By extracting the mnemonic scores of the sample, the mnemonic score of these people was calculated.
Next clinic, we'll finish with OUS VFR and then break things down a little differently for those who are not keen on mnemonics or want things parsed out by radar vs.
Each of the philosophies explored, namely concept mapping, step by step scaffolding, online forums and mnemonics will provide students with techniques to enhance their learning prospects.
* This mnemonic refers only to CYP450-mediated drug interactions.
Mnemonic studies have historically been associated with oral poetry or Classical/Medieval literature and learning, rather than modern literary culture.
(2006) The Olympian struggle to remember the cranial nerves: mnemonics and student success.
In the thirteenth century, the new mendicant orders had a clear need for mnemonic strategies, and Rivers shows how both the Dominicans and the Franciscans used and developed memory techniques for oratory.
The first author conceptualized the intervention project, in which participants with a learning disability in writing could learn and use the Ask, Reflect, Text (ART) mnemonic strategy.
Fading mnemonic memories: Here's looking anew, again!
Dudley ("The Body as Data in an Information Economy: Multiple Levels of Discourse in 'Johnny Mnemonic'") problematically (mis)represents "soft sf as drawing "much plot and character inspiration from other genres, such as historical fantasy and the western, and often involves space travel and fantastic, implausible technology" (114)--narrative devices more likely to appear in "hard" sf than "soft" sf.

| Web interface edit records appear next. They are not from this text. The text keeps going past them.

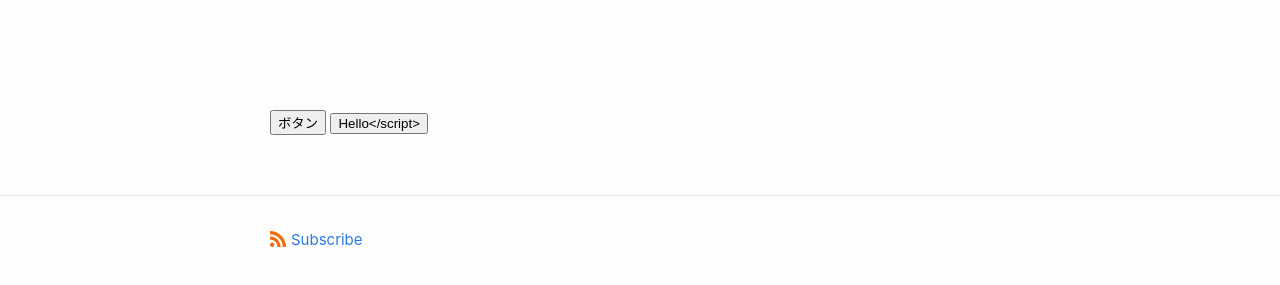
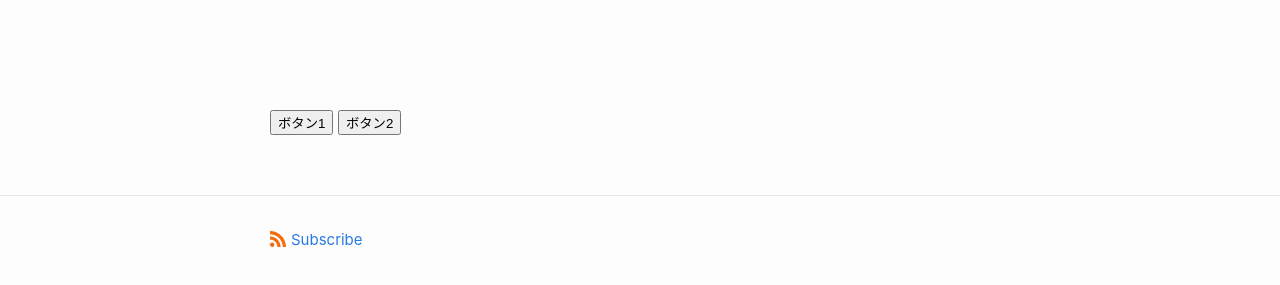
Before and after one commit to sammaya164/minima-test, a Jekyll site: the page built from _posts/2021-11-17-jstest.md, in a window 1280 px wide. Shown: the part 602-887 px from the top of the page. Built offline with Jekyll 4.4.1, drawn with Linux system fonts in a browser that asks for light colours; a script that is not in the unit is left out.

Commit message:
Update 2021-11-17-jstest.md

```diff
--- a/_posts/2021-11-17-jstest.md
+++ b/_posts/2021-11-17-jstest.md
@@ -5,5 +5,5 @@ title: "JavaScriptのテスト"
 
 <canvas id="main_canvas" width="500" height="500"></canvas>
 
-<button type="button" onclick="rect">ボタン</button>
-<button type="button" onclick="alert('hell');">Hello</script>
+<button type="button" onclick="rect">ボタン1</button>
+<button type="button" onclick="alert('Hello');">ボタン2</button>
```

The issue is more than producing volume--it's about producing quality writing under pressure, and How to Write Fast Under Pressure offers clear techniques based on the mnemonic DASH criteria perfect for writers working under pressure.